“Honestly, Ma, I don’t think it makes much of a difference. Plenty of guys in the league with long hair. I’ll just be another one of hundreds.”
“Alright, if you say so,” Andrew’s mother replied.
Andrew waded through the thick swampy air of the apartment and headed to his room. He stepped in and began removing all the science fiction posters, and chemistry articles he’d loved from the wall. He thought there was no sense in continuing to admire this thing. This thing that he could never be. All because his parents had been selfish. They thought about their own needs when they decided to have him. 18 years of work for a good payoff his dad would always say.
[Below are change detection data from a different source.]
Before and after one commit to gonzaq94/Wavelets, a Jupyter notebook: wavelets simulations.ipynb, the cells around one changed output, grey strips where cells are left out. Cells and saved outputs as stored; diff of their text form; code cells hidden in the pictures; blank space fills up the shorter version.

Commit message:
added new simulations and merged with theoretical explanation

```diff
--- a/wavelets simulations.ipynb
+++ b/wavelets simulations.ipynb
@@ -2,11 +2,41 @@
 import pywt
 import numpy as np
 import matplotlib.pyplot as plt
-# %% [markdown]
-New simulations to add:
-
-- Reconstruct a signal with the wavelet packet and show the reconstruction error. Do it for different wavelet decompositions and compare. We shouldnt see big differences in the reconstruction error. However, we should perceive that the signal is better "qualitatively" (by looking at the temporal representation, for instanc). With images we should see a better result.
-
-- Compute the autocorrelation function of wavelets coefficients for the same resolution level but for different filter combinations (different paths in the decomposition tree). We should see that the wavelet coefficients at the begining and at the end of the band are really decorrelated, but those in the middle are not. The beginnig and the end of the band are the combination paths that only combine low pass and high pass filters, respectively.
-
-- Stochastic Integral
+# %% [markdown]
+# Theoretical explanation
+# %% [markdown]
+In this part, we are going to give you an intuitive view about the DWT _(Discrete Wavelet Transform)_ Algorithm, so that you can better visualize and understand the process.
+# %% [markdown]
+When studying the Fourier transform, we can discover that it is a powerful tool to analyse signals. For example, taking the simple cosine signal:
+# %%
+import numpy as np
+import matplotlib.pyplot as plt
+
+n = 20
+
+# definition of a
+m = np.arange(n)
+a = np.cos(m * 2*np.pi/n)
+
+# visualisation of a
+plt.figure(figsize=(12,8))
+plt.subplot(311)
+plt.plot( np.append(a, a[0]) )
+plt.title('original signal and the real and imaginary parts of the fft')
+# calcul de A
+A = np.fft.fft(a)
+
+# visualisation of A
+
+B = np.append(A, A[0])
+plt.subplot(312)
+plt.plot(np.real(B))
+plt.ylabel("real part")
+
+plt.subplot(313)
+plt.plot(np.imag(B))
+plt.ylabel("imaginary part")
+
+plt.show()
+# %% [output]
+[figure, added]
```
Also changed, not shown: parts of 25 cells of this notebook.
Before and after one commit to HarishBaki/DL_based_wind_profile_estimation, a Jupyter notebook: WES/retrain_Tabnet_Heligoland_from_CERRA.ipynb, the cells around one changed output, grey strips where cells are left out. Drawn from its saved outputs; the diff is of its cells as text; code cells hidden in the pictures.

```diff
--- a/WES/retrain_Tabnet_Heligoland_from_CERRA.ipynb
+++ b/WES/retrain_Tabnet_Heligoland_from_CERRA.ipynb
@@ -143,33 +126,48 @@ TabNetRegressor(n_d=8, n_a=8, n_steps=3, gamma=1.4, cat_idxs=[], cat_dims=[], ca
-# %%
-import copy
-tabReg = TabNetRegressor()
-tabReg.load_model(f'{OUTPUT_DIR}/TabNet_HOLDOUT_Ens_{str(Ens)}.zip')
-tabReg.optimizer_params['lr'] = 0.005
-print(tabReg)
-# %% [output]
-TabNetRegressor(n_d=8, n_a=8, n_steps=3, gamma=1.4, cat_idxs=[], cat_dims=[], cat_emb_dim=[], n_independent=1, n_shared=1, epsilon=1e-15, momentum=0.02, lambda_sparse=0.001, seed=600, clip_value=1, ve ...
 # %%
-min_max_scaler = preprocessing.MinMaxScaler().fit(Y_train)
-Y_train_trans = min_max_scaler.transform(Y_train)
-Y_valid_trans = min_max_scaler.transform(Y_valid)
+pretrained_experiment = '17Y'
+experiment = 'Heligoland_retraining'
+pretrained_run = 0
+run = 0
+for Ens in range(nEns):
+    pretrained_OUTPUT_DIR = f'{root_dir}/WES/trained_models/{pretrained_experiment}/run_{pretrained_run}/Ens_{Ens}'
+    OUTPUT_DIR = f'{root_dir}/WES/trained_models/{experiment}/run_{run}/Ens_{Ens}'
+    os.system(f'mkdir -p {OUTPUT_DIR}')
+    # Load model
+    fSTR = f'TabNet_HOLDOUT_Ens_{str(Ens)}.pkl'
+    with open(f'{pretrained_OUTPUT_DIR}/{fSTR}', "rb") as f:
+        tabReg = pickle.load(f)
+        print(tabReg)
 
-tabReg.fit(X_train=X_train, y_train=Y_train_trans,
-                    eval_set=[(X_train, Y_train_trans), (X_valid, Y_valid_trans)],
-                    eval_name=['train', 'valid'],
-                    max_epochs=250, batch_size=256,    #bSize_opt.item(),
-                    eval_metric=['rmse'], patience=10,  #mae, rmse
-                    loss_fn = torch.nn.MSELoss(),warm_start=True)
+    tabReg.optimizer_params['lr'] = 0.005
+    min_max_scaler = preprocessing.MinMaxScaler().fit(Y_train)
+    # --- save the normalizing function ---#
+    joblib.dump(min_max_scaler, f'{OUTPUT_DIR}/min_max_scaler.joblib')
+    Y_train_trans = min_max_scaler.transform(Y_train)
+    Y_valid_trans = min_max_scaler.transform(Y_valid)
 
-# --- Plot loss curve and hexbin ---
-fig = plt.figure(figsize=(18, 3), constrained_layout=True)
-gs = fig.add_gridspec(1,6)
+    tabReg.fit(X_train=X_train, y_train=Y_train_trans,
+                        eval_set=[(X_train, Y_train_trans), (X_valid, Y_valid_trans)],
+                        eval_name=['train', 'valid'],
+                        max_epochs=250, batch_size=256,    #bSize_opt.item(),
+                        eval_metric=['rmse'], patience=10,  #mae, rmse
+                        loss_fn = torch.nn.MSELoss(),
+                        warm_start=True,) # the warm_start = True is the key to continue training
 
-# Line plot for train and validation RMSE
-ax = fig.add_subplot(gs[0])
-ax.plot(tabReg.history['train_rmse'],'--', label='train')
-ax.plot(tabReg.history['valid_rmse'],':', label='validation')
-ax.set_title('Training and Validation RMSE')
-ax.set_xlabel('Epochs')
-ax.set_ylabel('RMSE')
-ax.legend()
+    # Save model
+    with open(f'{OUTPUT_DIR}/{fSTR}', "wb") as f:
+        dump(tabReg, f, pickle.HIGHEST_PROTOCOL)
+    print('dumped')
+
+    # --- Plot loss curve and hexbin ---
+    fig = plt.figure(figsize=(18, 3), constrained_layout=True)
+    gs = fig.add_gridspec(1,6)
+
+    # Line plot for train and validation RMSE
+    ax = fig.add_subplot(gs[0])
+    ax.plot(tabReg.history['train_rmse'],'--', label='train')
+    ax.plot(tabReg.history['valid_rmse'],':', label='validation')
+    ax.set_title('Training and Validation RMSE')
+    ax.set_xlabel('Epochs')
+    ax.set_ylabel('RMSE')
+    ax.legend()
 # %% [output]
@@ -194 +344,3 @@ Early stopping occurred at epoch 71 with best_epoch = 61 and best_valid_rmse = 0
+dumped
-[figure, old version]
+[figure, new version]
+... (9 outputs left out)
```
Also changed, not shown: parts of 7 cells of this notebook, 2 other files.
He crumpled up the posters and tossed them in the trash. He laid down on his bed and started scrolling through his phone. He looked up articles of himself and what everyone said about him in a futile hope that it would make him feel better. It didn’t. It hurt. Few knew of his own desires and wants. They saw him as entertainment, and the worst part is, that his parents hadn’t even had the idea of giving him a boosted self-confidence to deal with all of that. They were so focused on making him the strongest, fastest man they could, that they completely neglected his mental health.
They somehow got it in their heads, that a pale, shy, red-headed boy would make the ultimate athlete. In some sense, Andrew had guessed they were right. He was the only undefeated high school football player in the nation. Whatever team he played on never lost a game. But every game he played felt like a personal loss for him. A loss of self. A loss of his own dreams and desires. He found himself dozing while he struggled to read the articles and think pieces the sports columnists had written about him and soon was passed out on the bed, phone in hand.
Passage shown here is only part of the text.